[Records from a dataset]
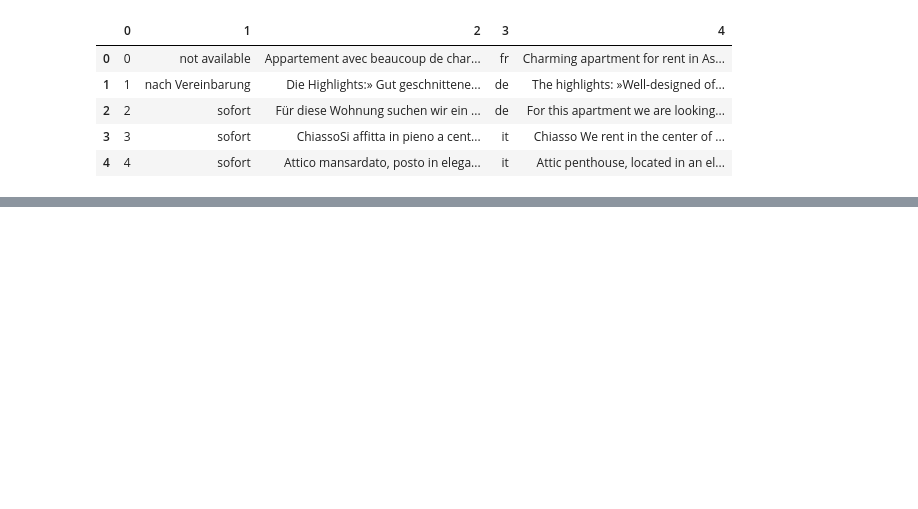
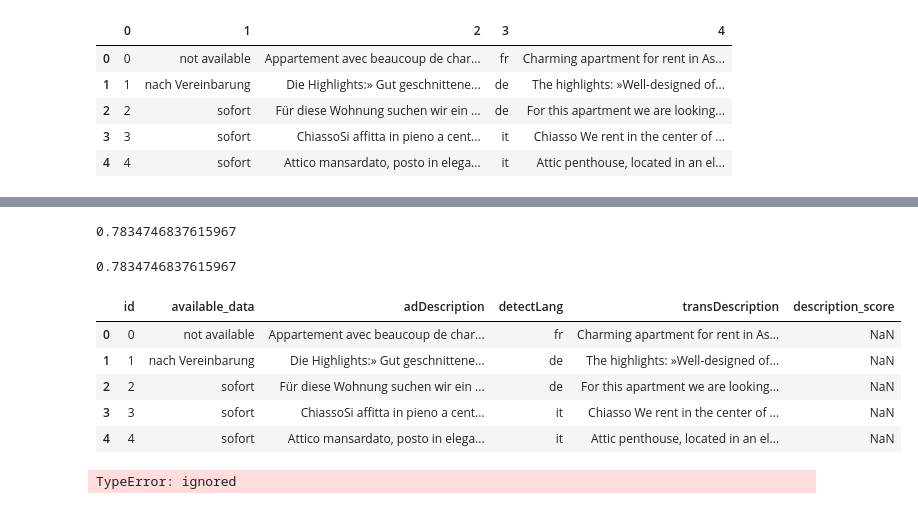
Before and after one commit to michaji/Housing_Project, a Jupyter notebook: working_translation.ipynb, the cells around one changed output, grey strips where cells are left out. Saved outputs shown, nothing was run; the diff lists cells and outputs as text; code cells hidden in the pictures; blank space fills up the shorter version.

```diff
--- a/working_translation.ipynb
+++ b/working_translation.ipynb
@@ -254,0 +392,2 @@ trans_data.head()
+# %%
+trans_data.rename(columns = {0:'id', 1:'available_date', 2:'adDescription', 3:'detectLang', 4:'transDescription'}, inplace=True)
@@ -254,0 +442,8 @@ trans_data.head()
+# %%
+description(trans_data.iloc[4,4])
+# %% [output]
+0.7834746837615967
+# %%
+description(trans_data.iloc[4,4])['scores'][0]
+# %% [output]
+0.7834746837615967
@@ -254,0 +454,11 @@ trans_data.head()
+# %%
+trans_data['description_score'] = np.NaN
+# %%
+trans_data.head()
+# %% [output]
+|  | id | available_data | adDescription | detectLang | transDescription | description_score |
+| 0 | 0 | not available | Appartement avec beaucoup de char... | fr | Charming apartment for rent in As... | NaN |
+| 1 | 1 | nach Vereinbarung | Die Highlights:» Gut geschnittene... | de | The highlights: »Well-designed of... | NaN |
+| 2 | 2 | sofort | Für diese Wohnung suchen wir ein ... | de | For this apartment we are looking... | NaN |
+| 3 | 3 | sofort | ChiassoSi affitta in pieno a cent... | it | Chiasso We rent in the center of ... | NaN |
+| 4 | 4 | sofort | Attico mansardato, posto in elega... | it | Attic penthouse, located in an el... | NaN |
@@ -254,0 +467,4 @@ trans_data.head()
+# %%
+data['transDescription']
+# %% [output]
+TypeError: ignored
```
Also changed, not shown: parts of 33 cells of this notebook.
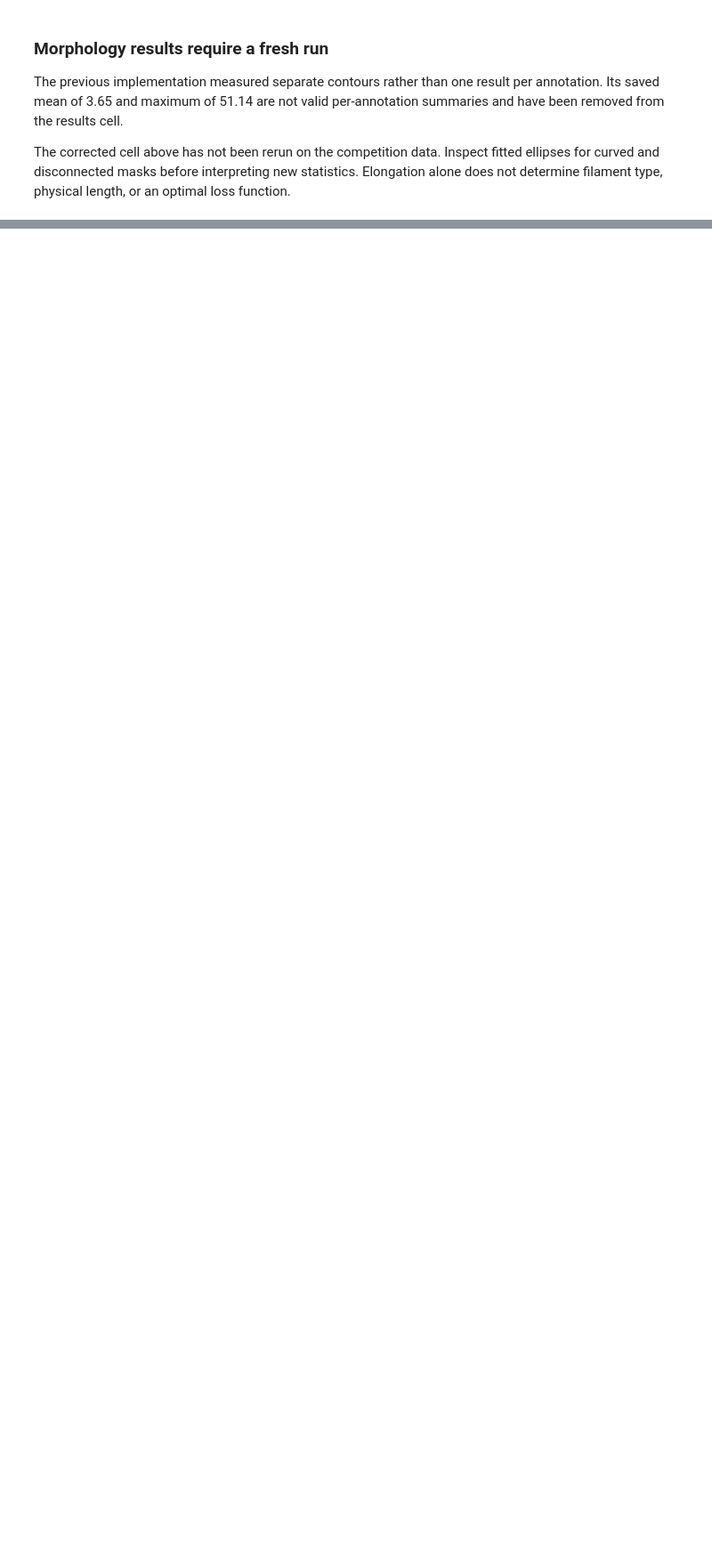
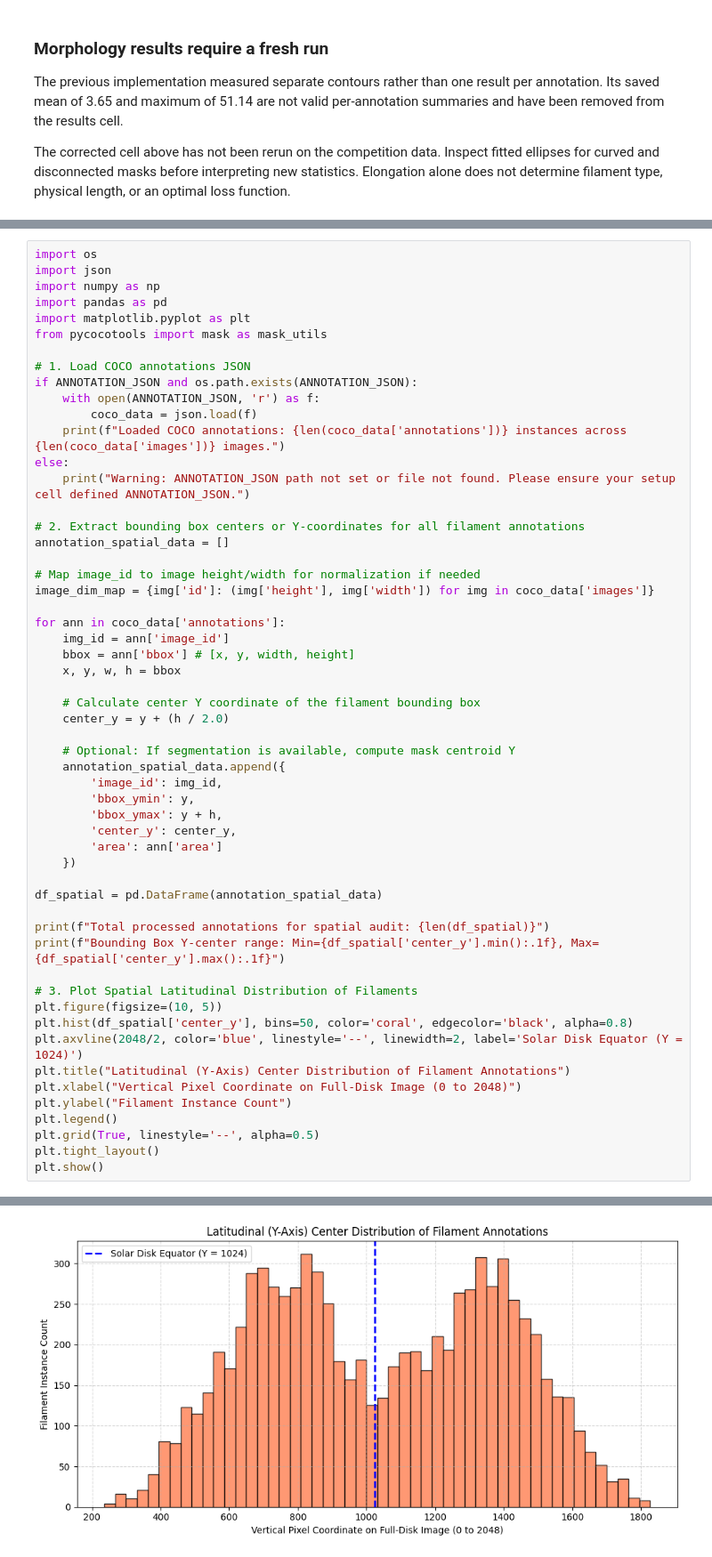
Before and after one commit to gany-c/solar-filament-segmentation, a Jupyter notebook: analysis/exploratory-data-analysis.ipynb, the cells around one changed output, grey strips where cells are left out. Shown at 89% size. Drawn from its saved outputs; the diff is of its cells as text; blank space fills up the shorter version.

```diff
--- a/analysis/exploratory-data-analysis.ipynb
+++ b/analysis/exploratory-data-analysis.ipynb
@@ -606,0 +900,56 @@ Co-occurrence does not establish a solar-cycle explanation or guarantee balanced
+# %%
+import os
+import json
+import numpy as np
+import pandas as pd
+import matplotlib.pyplot as plt
+from pycocotools import mask as mask_utils
+
+# 1. Load COCO annotations JSON
+if ANNOTATION_JSON and os.path.exists(ANNOTATION_JSON):
+    with open(ANNOTATION_JSON, 'r') as f:
+        coco_data = json.load(f)
+    print(f"Loaded COCO annotations: {len(coco_data['annotations'])} instances across {len(coco_data['images'])} images.")
+else:
+    print("Warning: ANNOTATION_JSON path not set or file not found. Please ensure your setup cell defined ANNOTATION_JSON.")
+
+# 2. Extract bounding box centers or Y-coordinates for all filament annotations
+annotation_spatial_data = []
+
+# Map image_id to image height/width for normalization if needed
+image_dim_map = {img['id']: (img['height'], img['width']) for img in coco_data['images']}
+
+for ann in coco_data['annotations']:
+    img_id = ann['image_id']
+    bbox = ann['bbox'] # [x, y, width, height]
+    x, y, w, h = bbox
+
+    # Calculate center Y coordinate of the filament bounding box
+    center_y = y + (h / 2.0)
+
+    # Optional: If segmentation is available, compute mask centroid Y
+    annotation_spatial_data.append({
+        'image_id': img_id,
+        'bbox_ymin': y,
+        'bbox_ymax': y + h,
+        'center_y': center_y,
+        'area': ann['area']
+    })
+
+df_spatial = pd.DataFrame(annotation_spatial_data)
+
+print(f"Total processed annotations for spatial audit: {len(df_spatial)}")
+print(f"Bounding Box Y-center range: Min={df_spatial['center_y'].min():.1f}, Max={df_spatial['center_y'].max():.1f}")
+
+# 3. Plot Spatial Latitudinal Distribution of Filaments
+plt.figure(figsize=(10, 5))
+plt.hist(df_spatial['center_y'], bins=50, color='coral', edgecolor='black', alpha=0.8)
+plt.axvline(2048/2, color='blue', linestyle='--', linewidth=2, label='Solar Disk Equator (Y = 1024)')
+plt.title("Latitudinal (Y-Axis) Center Distribution of Filament Annotations")
+plt.xlabel("Vertical Pixel Coordinate on Full-Disk Image (0 to 2048)")
+plt.ylabel("Filament Instance Count")
+plt.legend()
+plt.grid(True, linestyle='--', alpha=0.5)
+plt.tight_layout()
+plt.show()
+# %% [output]
@@ -606,0 +959 @@ Co-occurrence does not establish a solar-cycle explanation or guarantee balanced
+[figure, added]
```
Also changed, not shown: parts of 14 cells of this notebook, 1 other file.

### Task to complete
Reproduce every line of the data above, exactly as it stands, but not the pictures.

### Output of the exercise
Before and after one commit to michaji/Housing_Project, a Jupyter notebook: working_translation.ipynb, the cells around one changed output, grey strips where cells are left out. Saved outputs shown, nothing was run; the diff lists cells and outputs as text; code cells hidden in the pictures; blank space fills up the shorter version.

```diff
--- a/working_translation.ipynb
+++ b/working_translation.ipynb
@@ -254,0 +392,2 @@ trans_data.head()
+# %%
+trans_data.rename(columns = {0:'id', 1:'available_date', 2:'adDescription', 3:'detectLang', 4:'transDescription'}, inplace=True)
@@ -254,0 +442,8 @@ trans_data.head()
+# %%
+description(trans_data.iloc[4,4])
+# %% [output]
+0.7834746837615967
+# %%
+description(trans_data.iloc[4,4])['scores'][0]
+# %% [output]
+0.7834746837615967
@@ -254,0 +454,11 @@ trans_data.head()
+# %%
+trans_data['description_score'] = np.NaN
+# %%
+trans_data.head()
+# %% [output]
+|  | id | available_data | adDescription | detectLang | transDescription | description_score |
+| 0 | 0 | not available | Appartement avec beaucoup de char... | fr | Charming apartment for rent in As... | NaN |
+| 1 | 1 | nach Vereinbarung | Die Highlights:» Gut geschnittene... | de | The highlights: »Well-designed of... | NaN |
+| 2 | 2 | sofort | Für diese Wohnung suchen wir ein ... | de | For this apartment we are looking... | NaN |
+| 3 | 3 | sofort | ChiassoSi affitta in pieno a cent... | it | Chiasso We rent in the center of ... | NaN |
+| 4 | 4 | sofort | Attico mansardato, posto in elega... | it | Attic penthouse, located in an el... | NaN |
@@ -254,0 +467,4 @@ trans_data.head()
+# %%
+data['transDescription']
+# %% [output]
+TypeError: ignored
```
Also changed, not shown: parts of 33 cells of this notebook.
Before and after one commit to gany-c/solar-filament-segmentation, a Jupyter notebook: analysis/exploratory-data-analysis.ipynb, the cells around one changed output, grey strips where cells are left out. Shown at 89% size. Drawn from its saved outputs; the diff is of its cells as text; blank space fills up the shorter version.

```diff
--- a/analysis/exploratory-data-analysis.ipynb
+++ b/analysis/exploratory-data-analysis.ipynb
@@ -606,0 +900,56 @@ Co-occurrence does not establish a solar-cycle explanation or guarantee balanced
+# %%
+import os
+import json
+import numpy as np
+import pandas as pd
+import matplotlib.pyplot as plt
+from pycocotools import mask as mask_utils
+
+# 1. Load COCO annotations JSON
+if ANNOTATION_JSON and os.path.exists(ANNOTATION_JSON):
+    with open(ANNOTATION_JSON, 'r') as f:
+        coco_data = json.load(f)
+    print(f"Loaded COCO annotations: {len(coco_data['annotations'])} instances across {len(coco_data['images'])} images.")
+else:
+    print("Warning: ANNOTATION_JSON path not set or file not found. Please ensure your setup cell defined ANNOTATION_JSON.")
+
+# 2. Extract bounding box centers or Y-coordinates for all filament annotations
+annotation_spatial_data = []
+
+# Map image_id to image height/width for normalization if needed
+image_dim_map = {img['id']: (img['height'], img['width']) for img in coco_data['images']}
+
+for ann in coco_data['annotations']:
+    img_id = ann['image_id']
+    bbox = ann['bbox'] # [x, y, width, height]
+    x, y, w, h = bbox
+
+    # Calculate center Y coordinate of the filament bounding box
+    center_y = y + (h / 2.0)
+
+    # Optional: If segmentation is available, compute mask centroid Y
+    annotation_spatial_data.append({
+        'image_id': img_id,
+        'bbox_ymin': y,
+        'bbox_ymax': y + h,
+        'center_y': center_y,
+        'area': ann['area']
+    })
+
+df_spatial = pd.DataFrame(annotation_spatial_data)
+
+print(f"Total processed annotations for spatial audit: {len(df_spatial)}")
+print(f"Bounding Box Y-center range: Min={df_spatial['center_y'].min():.1f}, Max={df_spatial['center_y'].max():.1f}")
+
+# 3. Plot Spatial Latitudinal Distribution of Filaments
+plt.figure(figsize=(10, 5))
+plt.hist(df_spatial['center_y'], bins=50, color='coral', edgecolor='black', alpha=0.8)
+plt.axvline(2048/2, color='blue', linestyle='--', linewidth=2, label='Solar Disk Equator (Y = 1024)')
+plt.title("Latitudinal (Y-Axis) Center Distribution of Filament Annotations")
+plt.xlabel("Vertical Pixel Coordinate on Full-Disk Image (0 to 2048)")
+plt.ylabel("Filament Instance Count")
+plt.legend()
+plt.grid(True, linestyle='--', alpha=0.5)
+plt.tight_layout()
+plt.show()
+# %% [output]
@@ -606,0 +959 @@ Co-occurrence does not establish a solar-cycle explanation or guarantee balanced
+[figure, added]
```
Also changed, not shown: parts of 14 cells of this notebook, 1 other file.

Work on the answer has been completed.